Toast time

Steven Taylor has posted the most recent iteration of the infamous Toast-O-Meter.

Fundamental truths

Lily Malcolm visited her local Radio Shack and CompUSA stores today, and came back with this nugget of knowledge:

If the CompUSA people really knew much about computers, they wouldn’t be working at CompUSA.

In all seriousness, there are a number of solutions to the problem of getting data from one’s old computer to one’s new computer. If both computers have an Ethernet jack, the preferred option is to either (a) connect both computers to an Ethernet hub or switch using regular Ethernet cables or (b) get a “crossover Ethernet cable.” You can also get something flashy that will walk you through the procedure, like LapLink, but I’m pretty sure the basic software is built into recent versions of Windows… you may need to set up “Home Networking” to do it.

Me? I usually just pull the hard drive out of the old PC, slap it in the new one, and copy the files that way. It’s normally faster, but far more intimidating for the novice.

Rational choice, psychology, economics, and the law

Greg Goelzhauser at Crescat Sententia considers the use and abuse of behavioral economics by legal scholars, jumping off from this interview with Berkeley economist Matthew Rabin.
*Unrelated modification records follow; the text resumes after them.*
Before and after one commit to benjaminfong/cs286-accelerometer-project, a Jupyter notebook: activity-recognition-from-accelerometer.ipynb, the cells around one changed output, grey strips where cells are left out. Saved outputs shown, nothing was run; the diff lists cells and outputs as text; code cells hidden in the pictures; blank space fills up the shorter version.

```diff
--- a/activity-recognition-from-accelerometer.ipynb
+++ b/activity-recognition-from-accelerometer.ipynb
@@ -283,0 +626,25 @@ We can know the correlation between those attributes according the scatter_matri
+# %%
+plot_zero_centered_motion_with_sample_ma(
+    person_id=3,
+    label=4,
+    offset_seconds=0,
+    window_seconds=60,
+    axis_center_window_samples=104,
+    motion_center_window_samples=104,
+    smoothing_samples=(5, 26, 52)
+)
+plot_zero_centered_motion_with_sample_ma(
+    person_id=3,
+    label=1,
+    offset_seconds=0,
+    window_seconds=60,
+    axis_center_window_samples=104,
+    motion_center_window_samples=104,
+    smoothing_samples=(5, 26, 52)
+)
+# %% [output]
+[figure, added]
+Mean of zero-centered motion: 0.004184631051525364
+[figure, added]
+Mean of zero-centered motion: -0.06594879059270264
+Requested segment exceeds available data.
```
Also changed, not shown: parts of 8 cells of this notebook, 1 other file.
Greg writes:

That humans fall prey to a variety of heuristics is nothing new or extraordinary. What is important for law and economics is if some of these heuristics lead the relevant actors to systematically err in their decisionmaking. Unfortunately, many of those writing in the behavioral law and economics field care little about whether the actors they are concerned with actually rely on the heuristics attributed to them or, if they do so happen to rely, whether reliance actually leads to systematic error. The reason? These are often difficult empirical questions.
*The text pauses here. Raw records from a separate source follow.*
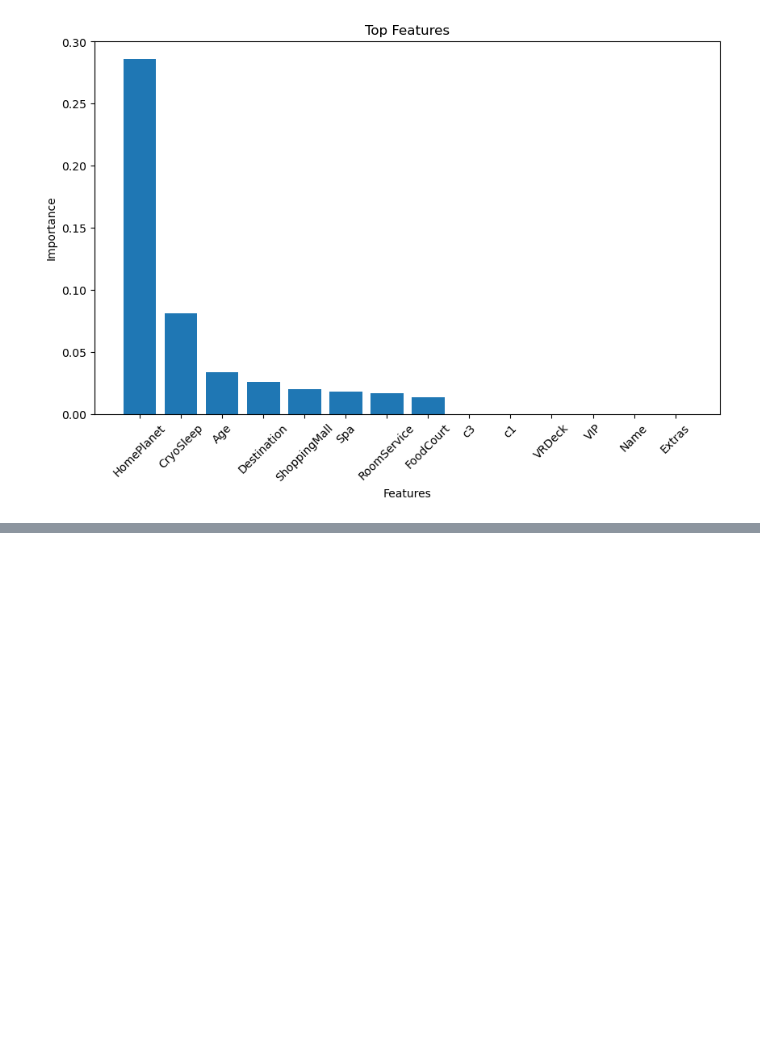
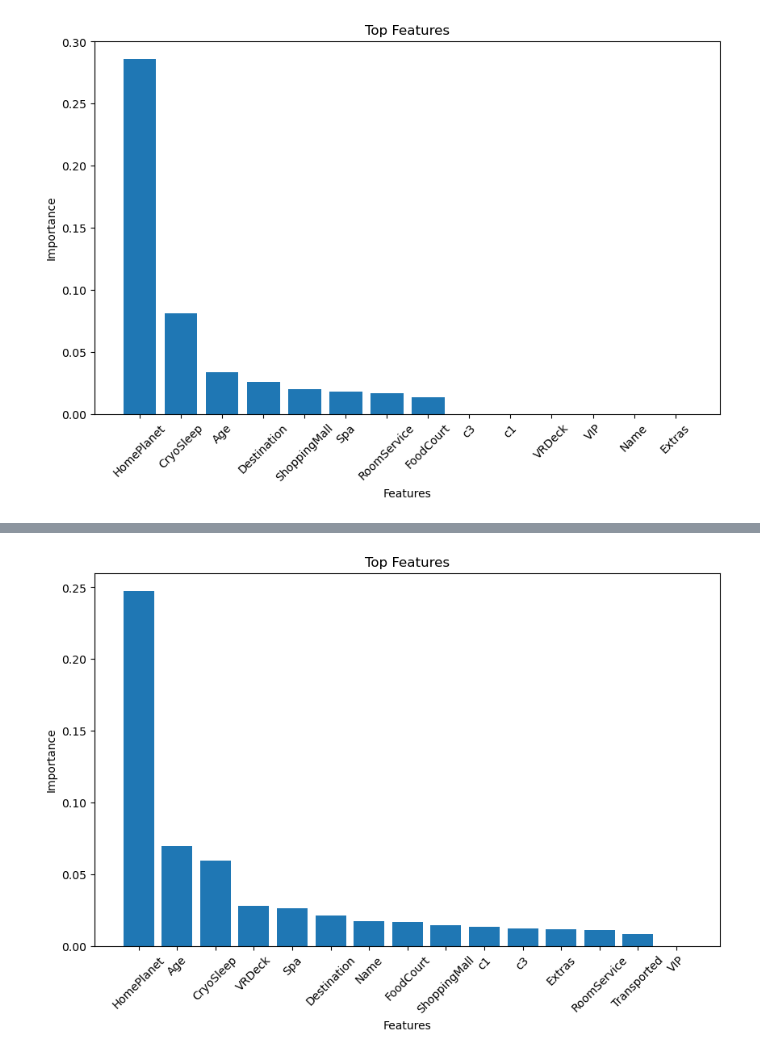
Before and after one commit to Hemanth-Thaluru/kaggle_competitions, a Jupyter notebook: SpaceshipTitanic/SpaceshipTitanic-1.ipynb, the cells around one changed output, grey strips where cells are left out. Saved outputs shown, nothing was run; the diff lists cells and outputs as text; code cells hidden in the pictures; blank space fills up the shorter version.

```diff
--- a/SpaceshipTitanic/SpaceshipTitanic-1.ipynb
+++ b/SpaceshipTitanic/SpaceshipTitanic-1.ipynb
@@ -255,3 +261,9 @@ X_test.head()
+# %%
+def spitting_Y(M):
+    Y=M['Transported']
+    M.drop('PassengerId', axis=1, inplace=True, errors='ignore')
+    return X,Y
+# %%
+X,Y=spitting_Y(X_train.copy())
 # %%
-Y=X_train['Transported']
-X=X_train.drop('Transported',axis=1,inplace=False)
+X=X_train.drop('PassengerId',axis=1,inplace=False)
@@ -351,0 +587,4 @@ model_imp('xgbclassifier')
+# %%
+model_imp('xgbclassifier')
+# %% [output]
+[figure, added]
```
Also changed, not shown: parts of 129 cells of this notebook, 27 other files.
I’m not sure that this is an accurate characterization of what a heuristic is; it’s not simply a matter of “falling prey” to them, as many are reasonable shortcuts. You assume that the store with the cheapest price on a product is advertising it, rather than calling every store in town. Instead of digging through the platforms to find the most stridently anti-war presidential candidate, you assume the candidate making the most noise about the war is that candidate.

Now, as Tversky and Kahneman have pointed out, some heuristics do lead to systematic, non-random error. And some of those errors are big enough that the cost associated with the error is larger than the deadweight loss of not using the heuristic (calling every store in the world or spending hours reading the minutae of Lyndon LaRouche’s campaign platform).

Greg’s larger point—that social scientists and legal scholars often assume away the “difficult empirical questions” associated with determining whether systematic error exists—is well-taken, but I think characterizing heuristics as something we “fall prey” to assumes away the more important question of whether the systematic error involved in using heuristics outweighs the costs we avoid by using them.

More blogosphere blocking

It seems the “enterprise web filter software” that Brock tested in September isn’t the only popular censorware product that blocks a large number of weblogs; Eric of Classical Values took SonicWALL’s web filter for a spin and, shall we say, was unimpressed. (Link via Tim Sandefur.)